You should expect this and other posts in this “series” to change as I refine my thoughts. I’ve been toying for some time with comparing software development to theater. Specifically, what are the similarities and differences between releasing an application and opening a play? Can the theater production experience benefit the developer?
The genesis for these questions began when I appeared in a small, local production. I have a long background in the arts, more so in classical music. It struck me that most plays are successfully “released” on time and reasonably on budget. The quality may be questionable, but the product arrives. Why is that? Why are so many software projects late and over budget, when so many amateur and professional groups hit their marks?
First, here are some similarities between theater and software development:
- Both have a deadline. In a play, it’s opening night. For software, it’s the release date.
- Normally, a team of people are coordinating to achieve an end result.
- Both release their product to a set of users.
- A customer (producer, board of directors) pays for the development, with hopes that the users (employees, patrons) will bring return on the investment.

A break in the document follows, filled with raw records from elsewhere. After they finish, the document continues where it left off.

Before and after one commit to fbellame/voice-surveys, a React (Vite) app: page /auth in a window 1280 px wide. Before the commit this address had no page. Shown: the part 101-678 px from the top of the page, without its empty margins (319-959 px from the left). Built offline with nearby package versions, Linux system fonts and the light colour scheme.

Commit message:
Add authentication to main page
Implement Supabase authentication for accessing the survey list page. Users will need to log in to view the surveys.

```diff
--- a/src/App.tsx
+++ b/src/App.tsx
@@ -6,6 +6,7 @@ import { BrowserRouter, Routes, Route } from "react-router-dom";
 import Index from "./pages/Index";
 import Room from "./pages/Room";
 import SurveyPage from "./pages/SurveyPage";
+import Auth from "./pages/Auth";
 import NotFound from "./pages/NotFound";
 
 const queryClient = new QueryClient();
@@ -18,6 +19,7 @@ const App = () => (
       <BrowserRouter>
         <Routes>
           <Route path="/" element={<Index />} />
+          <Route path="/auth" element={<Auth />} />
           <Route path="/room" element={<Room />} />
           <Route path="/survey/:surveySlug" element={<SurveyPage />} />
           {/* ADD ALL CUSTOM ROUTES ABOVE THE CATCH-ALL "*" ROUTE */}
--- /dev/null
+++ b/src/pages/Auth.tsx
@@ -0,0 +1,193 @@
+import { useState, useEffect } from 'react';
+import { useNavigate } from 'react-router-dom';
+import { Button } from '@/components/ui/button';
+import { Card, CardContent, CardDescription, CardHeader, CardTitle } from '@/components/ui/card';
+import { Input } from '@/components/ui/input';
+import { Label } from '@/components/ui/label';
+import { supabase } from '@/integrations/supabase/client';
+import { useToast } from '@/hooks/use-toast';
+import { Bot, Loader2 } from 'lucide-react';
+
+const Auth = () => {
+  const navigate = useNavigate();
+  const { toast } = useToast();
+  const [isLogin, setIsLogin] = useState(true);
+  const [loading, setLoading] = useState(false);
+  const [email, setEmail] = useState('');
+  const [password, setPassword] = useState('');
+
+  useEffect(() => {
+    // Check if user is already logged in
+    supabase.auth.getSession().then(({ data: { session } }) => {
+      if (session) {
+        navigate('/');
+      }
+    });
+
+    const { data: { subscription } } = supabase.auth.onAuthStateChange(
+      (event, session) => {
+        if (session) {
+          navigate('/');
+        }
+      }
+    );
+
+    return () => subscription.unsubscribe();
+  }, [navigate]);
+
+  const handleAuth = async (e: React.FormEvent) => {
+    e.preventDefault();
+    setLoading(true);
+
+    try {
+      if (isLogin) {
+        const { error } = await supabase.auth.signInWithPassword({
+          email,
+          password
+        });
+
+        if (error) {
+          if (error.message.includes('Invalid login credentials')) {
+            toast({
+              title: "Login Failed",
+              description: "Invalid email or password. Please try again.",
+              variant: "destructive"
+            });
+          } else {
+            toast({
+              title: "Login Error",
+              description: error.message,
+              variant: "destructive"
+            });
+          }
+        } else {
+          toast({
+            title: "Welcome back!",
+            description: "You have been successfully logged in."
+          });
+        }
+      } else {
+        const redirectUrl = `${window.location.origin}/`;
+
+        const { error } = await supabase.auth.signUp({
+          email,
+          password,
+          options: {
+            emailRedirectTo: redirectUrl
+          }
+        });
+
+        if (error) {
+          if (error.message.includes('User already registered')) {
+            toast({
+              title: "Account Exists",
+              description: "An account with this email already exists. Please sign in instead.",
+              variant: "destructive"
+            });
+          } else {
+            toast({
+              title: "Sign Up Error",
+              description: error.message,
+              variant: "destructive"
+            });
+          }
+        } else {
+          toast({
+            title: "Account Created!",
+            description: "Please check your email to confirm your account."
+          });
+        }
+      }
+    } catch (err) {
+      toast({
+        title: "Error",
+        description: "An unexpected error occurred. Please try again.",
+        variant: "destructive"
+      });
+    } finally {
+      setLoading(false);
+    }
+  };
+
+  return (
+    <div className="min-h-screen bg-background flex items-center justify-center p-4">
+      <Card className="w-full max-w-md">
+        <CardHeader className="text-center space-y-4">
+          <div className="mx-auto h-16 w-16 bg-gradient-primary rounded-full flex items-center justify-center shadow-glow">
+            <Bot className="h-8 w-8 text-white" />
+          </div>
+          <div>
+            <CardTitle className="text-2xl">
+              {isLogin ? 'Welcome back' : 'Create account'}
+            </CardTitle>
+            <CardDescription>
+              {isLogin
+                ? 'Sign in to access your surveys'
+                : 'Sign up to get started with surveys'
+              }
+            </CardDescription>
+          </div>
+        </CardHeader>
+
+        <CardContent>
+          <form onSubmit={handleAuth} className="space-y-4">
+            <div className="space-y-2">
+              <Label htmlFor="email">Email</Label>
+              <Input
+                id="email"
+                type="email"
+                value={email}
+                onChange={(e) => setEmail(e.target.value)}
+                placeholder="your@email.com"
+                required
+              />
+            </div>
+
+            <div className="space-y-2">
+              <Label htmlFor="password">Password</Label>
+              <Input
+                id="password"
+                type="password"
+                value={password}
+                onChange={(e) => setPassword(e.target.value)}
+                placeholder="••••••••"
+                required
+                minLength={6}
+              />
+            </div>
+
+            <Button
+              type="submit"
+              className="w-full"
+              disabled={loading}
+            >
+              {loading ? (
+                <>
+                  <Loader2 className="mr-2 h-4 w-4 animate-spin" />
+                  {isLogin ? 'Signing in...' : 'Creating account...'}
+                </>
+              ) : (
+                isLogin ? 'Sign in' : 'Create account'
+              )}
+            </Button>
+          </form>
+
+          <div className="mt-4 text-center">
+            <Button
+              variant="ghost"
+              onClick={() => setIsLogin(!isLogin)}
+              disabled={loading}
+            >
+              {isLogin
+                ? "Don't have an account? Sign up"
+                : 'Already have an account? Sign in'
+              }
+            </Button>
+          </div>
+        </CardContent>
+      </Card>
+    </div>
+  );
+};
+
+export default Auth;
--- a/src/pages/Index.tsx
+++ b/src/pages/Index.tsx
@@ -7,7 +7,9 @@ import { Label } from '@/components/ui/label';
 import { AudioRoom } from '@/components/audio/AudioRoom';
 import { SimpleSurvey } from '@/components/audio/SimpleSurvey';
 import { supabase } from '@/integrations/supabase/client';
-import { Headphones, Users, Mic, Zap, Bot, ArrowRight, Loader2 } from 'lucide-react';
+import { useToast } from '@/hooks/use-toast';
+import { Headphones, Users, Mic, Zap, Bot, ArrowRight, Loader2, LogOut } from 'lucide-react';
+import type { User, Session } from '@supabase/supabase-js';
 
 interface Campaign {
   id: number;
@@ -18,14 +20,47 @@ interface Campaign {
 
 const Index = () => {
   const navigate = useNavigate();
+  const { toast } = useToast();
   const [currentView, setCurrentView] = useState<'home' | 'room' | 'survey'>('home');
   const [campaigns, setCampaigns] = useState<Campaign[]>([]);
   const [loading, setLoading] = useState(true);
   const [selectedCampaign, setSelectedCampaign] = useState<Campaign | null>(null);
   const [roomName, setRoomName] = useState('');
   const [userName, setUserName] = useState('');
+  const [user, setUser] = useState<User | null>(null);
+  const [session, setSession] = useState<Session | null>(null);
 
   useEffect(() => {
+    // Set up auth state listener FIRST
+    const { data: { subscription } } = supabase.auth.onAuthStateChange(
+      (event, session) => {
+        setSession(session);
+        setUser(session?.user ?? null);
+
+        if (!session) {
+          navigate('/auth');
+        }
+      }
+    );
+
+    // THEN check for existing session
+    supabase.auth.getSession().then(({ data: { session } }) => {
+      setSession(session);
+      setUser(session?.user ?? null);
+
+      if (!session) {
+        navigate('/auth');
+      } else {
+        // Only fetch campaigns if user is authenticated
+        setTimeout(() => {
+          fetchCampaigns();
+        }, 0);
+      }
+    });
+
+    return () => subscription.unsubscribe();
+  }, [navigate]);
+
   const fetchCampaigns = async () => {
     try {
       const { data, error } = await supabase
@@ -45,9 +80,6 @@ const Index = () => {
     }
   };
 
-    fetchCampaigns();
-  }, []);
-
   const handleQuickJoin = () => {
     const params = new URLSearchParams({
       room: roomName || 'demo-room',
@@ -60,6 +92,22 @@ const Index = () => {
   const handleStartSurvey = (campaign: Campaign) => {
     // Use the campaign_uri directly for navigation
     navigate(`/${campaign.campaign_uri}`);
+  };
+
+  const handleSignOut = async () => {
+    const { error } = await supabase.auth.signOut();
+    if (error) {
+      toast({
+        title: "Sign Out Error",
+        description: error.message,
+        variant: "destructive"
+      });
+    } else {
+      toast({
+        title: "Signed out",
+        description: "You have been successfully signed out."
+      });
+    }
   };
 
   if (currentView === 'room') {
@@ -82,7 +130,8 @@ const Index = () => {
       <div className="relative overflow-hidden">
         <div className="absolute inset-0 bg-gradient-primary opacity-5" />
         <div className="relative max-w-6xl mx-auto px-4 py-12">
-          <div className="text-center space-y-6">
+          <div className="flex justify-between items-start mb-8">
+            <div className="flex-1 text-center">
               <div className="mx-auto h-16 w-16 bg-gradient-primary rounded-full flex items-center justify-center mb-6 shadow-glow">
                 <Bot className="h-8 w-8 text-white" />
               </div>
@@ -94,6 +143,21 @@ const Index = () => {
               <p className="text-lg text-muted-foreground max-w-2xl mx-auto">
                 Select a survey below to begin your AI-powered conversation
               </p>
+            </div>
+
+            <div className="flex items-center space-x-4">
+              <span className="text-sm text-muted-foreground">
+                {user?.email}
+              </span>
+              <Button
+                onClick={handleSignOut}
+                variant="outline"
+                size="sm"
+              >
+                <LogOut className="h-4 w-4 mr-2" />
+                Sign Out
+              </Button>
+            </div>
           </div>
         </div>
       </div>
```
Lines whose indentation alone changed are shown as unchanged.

- The final product is assembled from multiple parts. In a play, it’s the set, costuming, acting, sound, lights, etc. In software, it’s the various modules, documentation, training, etc.
That’s a good start. I’ll save the differences for the next post, but one important difference is worth mentioning. In most cases, a play is produced with an existing script. Most software is created from scratch. The best comparison to software would be a play being produced from a commissioned playwrite, and I’ll attempt to discuss that. I will also try to talk about that very experience with some theater people I know.
Coming up: some thoughts about why plays finish on time, why software doesn’t, and a discussion I had with a software engineer about complexity.